The new Congressional majorities are a post-Clinton win for Democrats. They give Democrats a new platform to prove they can govern. They will also, hopefully, allow for new leaders to emerge. When we voted for Bill Clinton in 1992, were we really signing up for Hillary Clinton in 2008?
The Clintons’ got 8 years in the White House and a Senate seat representing the Great State of New York. They’ve done well. What the rank-and-file got is years of living with the consequences of Bill and Hillary.
Finally it can be said we have a post-Clinton Democratic Party. Let’s find some new people and move ahead.
The Republican Party remains unable to keep a long-term hold on federal power. The 2006 election offered Republicans the chance to hold the White House and both chambers of Congress for six consecutive years. This would have been the longest stretch of Republican domination in Washington since the 1920’s. Instead, Democrats picked-up the House yesterday and may have won the Senate as well.
Since the Crash of 1929, Democrats have held the Presidency and both chambers of Congress for a total of 32 years. In that same time, Republicans have held such power for just over six years.
In the current period of so-called “divided government,” beginning in 1968 and the election of Richard Nixon with a Democratic Congress, it has been difficult for either party to get a firm grasp on power.
Democrats held the upper-hand for all of the Carter Administration and for the first two years of Bill Clinton’s first term. Republicans have been in control for the last four years. They also held power for a few months in 2001 before Jim Jeffords of Vermont left the Republican Party and turned over Senate control to Democrats.
The two parties remain locked in what can fairly be called a stalemate. Nearly 40 years of Republican gains since Nixon’s election have still not produced a majority party. On the other hand, Democrats must prove they can hold on to and expand what was won yesterday and find a way back to the White House in 2008.

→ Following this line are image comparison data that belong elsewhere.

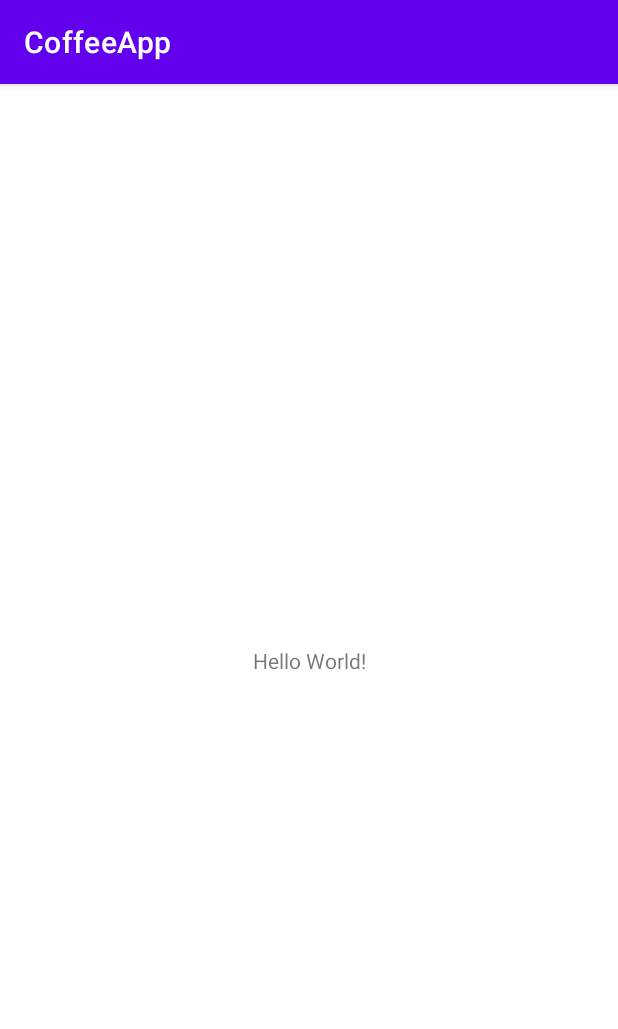
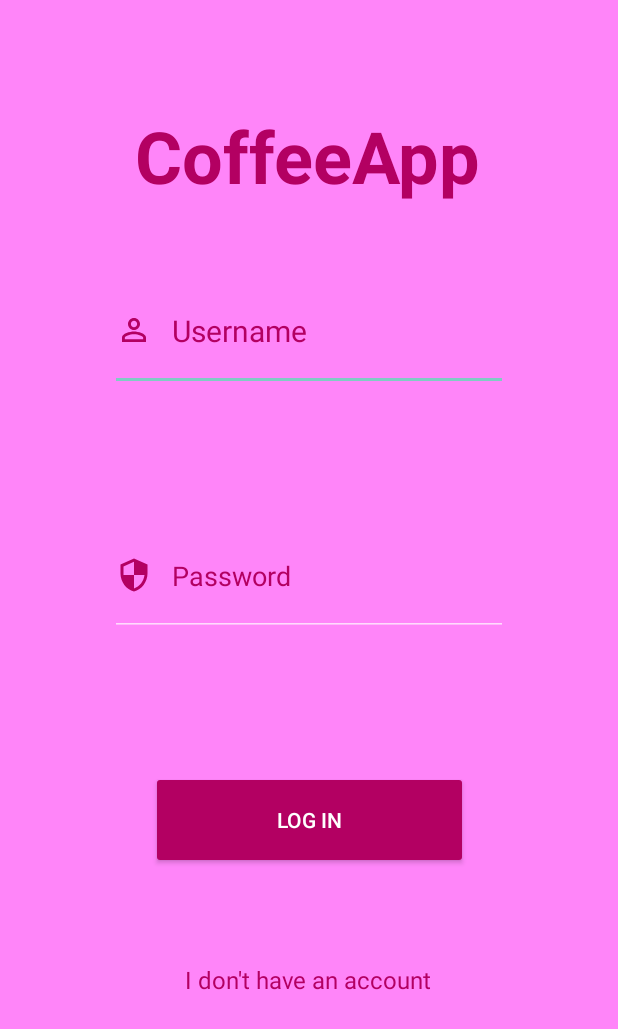
Before and after one commit to VICamaraPrg/CoffeeApp, an Android app: the screen it shows after launch (MainActivity before the commit, LoginActivity after it), on a phone screen of 412 x 824 dp. Shown: the top 1029 px of the screen. Run offline under Robolectric (Android 15) with nearby library versions, the phone set to English and light mode, and no system bars; our stand-ins replace data binding.

Commit message:
LoginActivity design
Modified manifest to hide navbar
Added two drawables (Person, Security) that are inserted in LoginActivity.
Added the respective hardcoded strings to string.xml.
Made the initial design to LoginActivity.

```diff
--- a/app/src/main/AndroidManifest.xml
+++ b/app/src/main/AndroidManifest.xml
@@ -8,9 +8,9 @@
         android:label="@string/app_name"
         android:roundIcon="@mipmap/ic_launcher_round"
         android:supportsRtl="true"
-        android:theme="@style/Theme.CoffeeApp">
+        android:theme="@style/Theme.AppCompat.NoActionBar">
         <activity
-            android:name=".MainActivity"
+            android:name=".LoginActivity"
             android:exported="true">
             <intent-filter>
                 <action android:name="android.intent.action.MAIN" />
@@ -18,6 +18,10 @@
                 <category android:name="android.intent.category.LAUNCHER" />
             </intent-filter>
         </activity>
+        <activity
+            android:name=".MainActivity"
+            android:exported="true">
+        </activity>
     </application>
 
 </manifest>
--- /dev/null
+++ b/app/src/main/res/drawable/ic_baseline_person_outline_24.xml
@@ -0,0 +1,5 @@
+<vector android:height="24dp" android:tint="#B30062"
+    android:viewportHeight="24" android:viewportWidth="24"
+    android:width="24dp" xmlns:android="http://schemas.android.com/apk/res/android">
+    <path android:fillColor="@android:color/white" android:pathData="M12,5.9c1.16,0 2.1,0.94 2.1,2.1s-0.94,2.1 -2.1,2.1S9.9,9.16 9.9,8s0.94,-2.1 2.1,-2.1m0,9c2.97,0 6.1,1.46 6.1,2.1v1.1L5.9,18.1L5.9,17c0,-0.64 3.13,-2.1 6.1,-2.1M12,4C9.79,4 8,5.79 8,8s1.79,4 4,4 4,-1.79 4,-4 -1.79,-4 -4,-4zM12,13c-2.67,0 -8,1.34 -8,4v3h16v-3c0,-2.66 -5.33,-4 -8,-4z"/>
+</vector>
--- /dev/null
+++ b/app/src/main/res/drawable/ic_baseline_security_24.xml
@@ -0,0 +1,5 @@
+<vector android:height="24dp" android:tint="#B30062"
+    android:viewportHeight="24" android:viewportWidth="24"
+    android:width="24dp" xmlns:android="http://schemas.android.com/apk/res/android">
+    <path android:fillColor="@android:color/white" android:pathData="M12,1L3,5v6c0,5.55 3.84,10.74 9,12 5.16,-1.26 9,-6.45 9,-12L21,5l-9,-4zM12,11.99h7c-0.53,4.12 -3.28,7.79 -7,8.94L12,12L5,12L5,6.3l7,-3.11v8.8z"/>
+</vector>
--- a/app/src/main/res/layout/activity_login.xml
+++ b/app/src/main/res/layout/activity_login.xml
@@ -1,9 +1,93 @@
 <?xml version="1.0" encoding="utf-8"?>
-<layout xmlns:android="http://schemas.android.com/apk/res/android"
+<layout xmlns:tools="http://schemas.android.com/tools"
+    xmlns:android="http://schemas.android.com/apk/res/android"
     xmlns:app="http://schemas.android.com/apk/res-auto">
+
     <androidx.constraintlayout.widget.ConstraintLayout
-        xmlns:tools="http://schemas.android.com/tools"
         android:layout_width="match_parent"
         android:layout_height="match_parent"
-        tools:context=".LoginActivity" />
+        android:background="@color/lovely"
+        tools:context=".LoginActivity">
+
+        <TextView
+            android:id="@+id/TextViewCoffeeApp"
+            android:layout_width="wrap_content"
+            android:layout_height="wrap_content"
+            android:text="@string/coffeeapp_text"
+            android:textColor="@color/lovelyDark"
+            android:textSize="48sp"
+            android:textStyle="bold"
+            app:layout_constraintBottom_toBottomOf="parent"
+            app:layout_constraintEnd_toEndOf="parent"
+            app:layout_constraintHorizontal_bias="0.497"
+            app:layout_constraintStart_toStartOf="parent"
+            app:layout_constraintTop_toTopOf="parent"
+            app:layout_constraintVertical_bias="0.094" />
+
+        <EditText
+            android:id="@+id/EditTextUserName"
+            android:layout_width="265dp"
+            android:layout_height="80dp"
+            android:drawableLeft="@drawable/ic_baseline_person_outline_24"
+            android:drawablePadding="20px"
+            android:ems="10"
+            android:hint="@string/username_text"
+            android:inputType="textPersonName"
+            android:textColor="@color/lovelyDark"
+            android:textColorHighlight="@color/lovelyDark"
+            android:textColorHint="@color/lovelyDark"
+            android:textColorLink="@color/lovelyDark"
+            android:textSize="20sp"
+            app:layout_constraintBottom_toBottomOf="parent"
+            app:layout_constraintEnd_toEndOf="parent"
+            app:layout_constraintStart_toStartOf="parent"
+            app:layout_constraintTop_toBottomOf="@+id/TextViewCoffeeApp"
+            app:layout_constraintVertical_bias="0.073" />
+
+        <EditText
+            android:id="@+id/EditTextPassword"
+            android:layout_width="265dp"
+            android:layout_height="80dp"
+            android:drawableLeft="@drawable/ic_baseline_security_24"
+            android:drawablePadding="20px"
+            android:ems="10"
+            android:hint="@string/password_text"
+            android:inputType="textPassword"
+            android:textColor="@color/lovelyDark"
+            android:textColorHighlight="@color/lovelyDark"
+            android:textColorHint="@color/lovelyDark"
+            android:textColorLink="@color/lovelyDark"
+            app:layout_constraintBottom_toBottomOf="parent"
+            app:layout_constraintEnd_toEndOf="parent"
+            app:layout_constraintStart_toStartOf="parent"
+            app:layout_constraintTop_toBottomOf="@+id/EditTextUserName"
+            app:layout_constraintVertical_bias="0.173" />
+
+        <Button
+            android:id="@+id/ButtonLogin"
+            android:layout_width="211dp"
+            android:layout_height="65dp"
+            android:backgroundTint="@color/lovelyDark"
+            android:text="@string/buttonlogin_text"
+            app:layout_constraintBottom_toBottomOf="parent"
+            app:layout_constraintEnd_toEndOf="parent"
+            app:layout_constraintStart_toStartOf="parent"
+            app:layout_constraintTop_toBottomOf="@+id/EditTextPassword"
+            app:layout_constraintVertical_bias="0.269" />
+
+        <TextView
+            android:id="@+id/textView3"
+            android:layout_width="wrap_content"
+            android:layout_height="wrap_content"
+            android:text="@string/textview_noaccount"
+            android:textColor="@color/lovelyDark"
+            android:textColorHighlight="@color/lovelyDark"
+            android:textSize="16sp"
+            app:layout_constraintBottom_toBottomOf="parent"
+            app:layout_constraintEnd_toEndOf="parent"
+            app:layout_constraintHorizontal_bias="0.498"
+            app:layout_constraintStart_toStartOf="parent"
+            app:layout_constraintTop_toBottomOf="@+id/ButtonLogin"
+            app:layout_constraintVertical_bias="0.28" />
+    </androidx.constraintlayout.widget.ConstraintLayout>
 </layout>
--- a/app/src/main/res/values/strings.xml
+++ b/app/src/main/res/values/strings.xml
@@ -1,3 +1,8 @@
 <resources>
     <string name="app_name">CoffeeApp</string>
+    <string name="coffeeapp_text">CoffeeApp</string>
+    <string name="username_text">Username</string>
+    <string name="buttonlogin_text">Log In</string>
+    <string name="password_text">Password</string>
+    <string name="textview_noaccount">I don\'t have an account</string>
 </resources>
```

On the verge of what would have been the longest uninterrupted hold on power in Washington since the Kennedy-Johnson years, the Republicans blew it. An argument can be made that Republicans have not yet fully recovered from the events of 1929.